Although our Catechism does not speak of original guilt, this is certainly implied. The obvious implication is that the guilt of Adam is the guilt of all his posterity, because he is our representative head. And as the result of our fall in Adam our nature has become so corrupt that we are all conceived and born in sin. Our Catechism knows nothing of a restraint of sin in the heart of the wicked, which enables the unregenerate to bring forth fruits of good works which are pleasing to God. In fact, our Catechism teaches the very opposite by maintaining that by nature man is only depraved; nothing but regeneration can change that. This is evident from the next question and answer:

Question 8. Are we then so corrupt that we are wholly incapable of any good, and inclined to all wickedness? 

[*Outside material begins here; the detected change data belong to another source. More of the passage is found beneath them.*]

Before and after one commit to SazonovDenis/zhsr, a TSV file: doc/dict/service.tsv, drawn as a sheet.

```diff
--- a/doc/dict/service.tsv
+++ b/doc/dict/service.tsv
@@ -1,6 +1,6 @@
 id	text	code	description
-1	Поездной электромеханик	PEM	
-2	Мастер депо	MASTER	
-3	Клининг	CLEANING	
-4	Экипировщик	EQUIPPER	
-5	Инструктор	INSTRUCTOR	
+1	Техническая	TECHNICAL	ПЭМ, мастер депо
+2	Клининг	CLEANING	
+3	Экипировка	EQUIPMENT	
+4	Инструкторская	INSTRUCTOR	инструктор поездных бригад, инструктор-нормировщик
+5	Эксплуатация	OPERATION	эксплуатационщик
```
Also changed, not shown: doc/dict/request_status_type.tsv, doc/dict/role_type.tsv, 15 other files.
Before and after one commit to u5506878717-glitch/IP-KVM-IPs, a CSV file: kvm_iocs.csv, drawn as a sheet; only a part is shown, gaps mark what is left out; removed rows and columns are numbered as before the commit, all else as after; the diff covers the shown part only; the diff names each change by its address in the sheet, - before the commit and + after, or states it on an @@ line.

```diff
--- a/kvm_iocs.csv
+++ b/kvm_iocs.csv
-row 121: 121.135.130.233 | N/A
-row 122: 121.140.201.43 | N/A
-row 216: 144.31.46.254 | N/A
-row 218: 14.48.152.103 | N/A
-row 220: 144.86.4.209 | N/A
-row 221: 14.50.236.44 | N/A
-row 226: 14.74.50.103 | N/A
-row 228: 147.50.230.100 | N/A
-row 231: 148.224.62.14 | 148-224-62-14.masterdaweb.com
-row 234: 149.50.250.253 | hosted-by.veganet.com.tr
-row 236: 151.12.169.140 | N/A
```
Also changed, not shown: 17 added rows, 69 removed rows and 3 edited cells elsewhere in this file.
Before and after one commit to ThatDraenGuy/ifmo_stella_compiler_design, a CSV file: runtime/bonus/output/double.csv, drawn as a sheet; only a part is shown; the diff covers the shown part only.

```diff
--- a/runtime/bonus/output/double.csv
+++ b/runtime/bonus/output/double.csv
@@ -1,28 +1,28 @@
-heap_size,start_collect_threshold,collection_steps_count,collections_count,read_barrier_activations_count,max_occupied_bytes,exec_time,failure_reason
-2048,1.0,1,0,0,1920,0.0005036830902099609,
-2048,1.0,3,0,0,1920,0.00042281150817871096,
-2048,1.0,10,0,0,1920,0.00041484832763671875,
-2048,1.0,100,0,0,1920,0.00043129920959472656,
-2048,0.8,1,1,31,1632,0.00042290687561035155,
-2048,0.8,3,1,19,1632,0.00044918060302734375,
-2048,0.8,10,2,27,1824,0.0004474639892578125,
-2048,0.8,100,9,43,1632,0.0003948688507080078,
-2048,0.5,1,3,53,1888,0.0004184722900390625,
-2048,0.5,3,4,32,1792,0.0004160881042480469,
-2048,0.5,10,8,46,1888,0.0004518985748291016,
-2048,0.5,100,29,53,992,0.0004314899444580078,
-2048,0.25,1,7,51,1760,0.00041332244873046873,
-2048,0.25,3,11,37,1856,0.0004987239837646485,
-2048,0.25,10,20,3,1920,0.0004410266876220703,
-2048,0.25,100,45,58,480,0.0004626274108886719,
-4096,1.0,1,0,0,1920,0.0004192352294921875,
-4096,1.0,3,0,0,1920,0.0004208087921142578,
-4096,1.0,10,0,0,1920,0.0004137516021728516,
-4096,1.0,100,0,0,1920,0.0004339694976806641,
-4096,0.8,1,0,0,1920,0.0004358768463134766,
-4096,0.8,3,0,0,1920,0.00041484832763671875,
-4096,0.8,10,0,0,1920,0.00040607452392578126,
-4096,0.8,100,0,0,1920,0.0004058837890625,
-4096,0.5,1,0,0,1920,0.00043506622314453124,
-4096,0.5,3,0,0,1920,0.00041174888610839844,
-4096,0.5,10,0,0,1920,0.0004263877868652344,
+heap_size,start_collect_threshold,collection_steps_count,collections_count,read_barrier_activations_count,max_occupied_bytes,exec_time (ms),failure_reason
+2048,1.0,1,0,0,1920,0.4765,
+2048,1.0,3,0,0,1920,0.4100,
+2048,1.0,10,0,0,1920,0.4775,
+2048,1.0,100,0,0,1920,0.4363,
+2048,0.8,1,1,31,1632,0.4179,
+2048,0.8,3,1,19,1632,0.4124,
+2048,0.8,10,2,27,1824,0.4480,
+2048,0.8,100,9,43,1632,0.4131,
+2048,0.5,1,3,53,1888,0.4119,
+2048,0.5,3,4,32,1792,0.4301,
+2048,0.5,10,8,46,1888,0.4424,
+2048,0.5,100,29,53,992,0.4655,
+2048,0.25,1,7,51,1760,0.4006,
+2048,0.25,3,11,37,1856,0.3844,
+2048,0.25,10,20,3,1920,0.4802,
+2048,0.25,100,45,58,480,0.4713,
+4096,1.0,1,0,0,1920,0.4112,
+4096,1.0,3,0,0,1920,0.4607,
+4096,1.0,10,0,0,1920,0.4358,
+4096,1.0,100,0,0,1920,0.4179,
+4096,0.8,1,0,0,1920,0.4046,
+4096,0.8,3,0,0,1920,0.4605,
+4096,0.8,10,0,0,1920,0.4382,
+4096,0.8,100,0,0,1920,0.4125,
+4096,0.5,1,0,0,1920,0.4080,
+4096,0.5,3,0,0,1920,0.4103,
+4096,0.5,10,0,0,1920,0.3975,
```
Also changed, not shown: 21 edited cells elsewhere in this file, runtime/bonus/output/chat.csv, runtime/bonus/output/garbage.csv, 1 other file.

Answer: Indeed we are; except we are regenerated by the Spirit of God.

And this is confirmed by such passages of Scripture as Gen. 6:5Job 14:4Job 15:14, 16John 3:5Eph. 2:5

It is absolutely true that Scripture knows but one grace of God, and that is saving grace. But it is absolutely wrong to maintain that this grace applies to all men. 

Again, it is true that Christ died for that one sin of Adam, so that the original guilt of Adam is borne away. But it is error to teach that Christ bore away the guilt of all men. Christ is the representative-Head of His people. He laid down His life for His sheep. Therefore, as in Adam, all those who are included in Adam die, so also in Christ, all those who are included in Christ are made alive again. I Cor. 15:22

Once more, on the basis of Christ’s merit the elect are saved. God sees no sin in Jacob and no transgression in Israel. Those in Christ are made alive again. But there is no other merit of the cross. There is no basis in the accomplished work of Christ for some mere improvement in the dead sinner that takes place before regeneration. We are by nature dead in trespasses and sins. We are in ourselves totally depraved. 

And no preacher may hesitate to say so.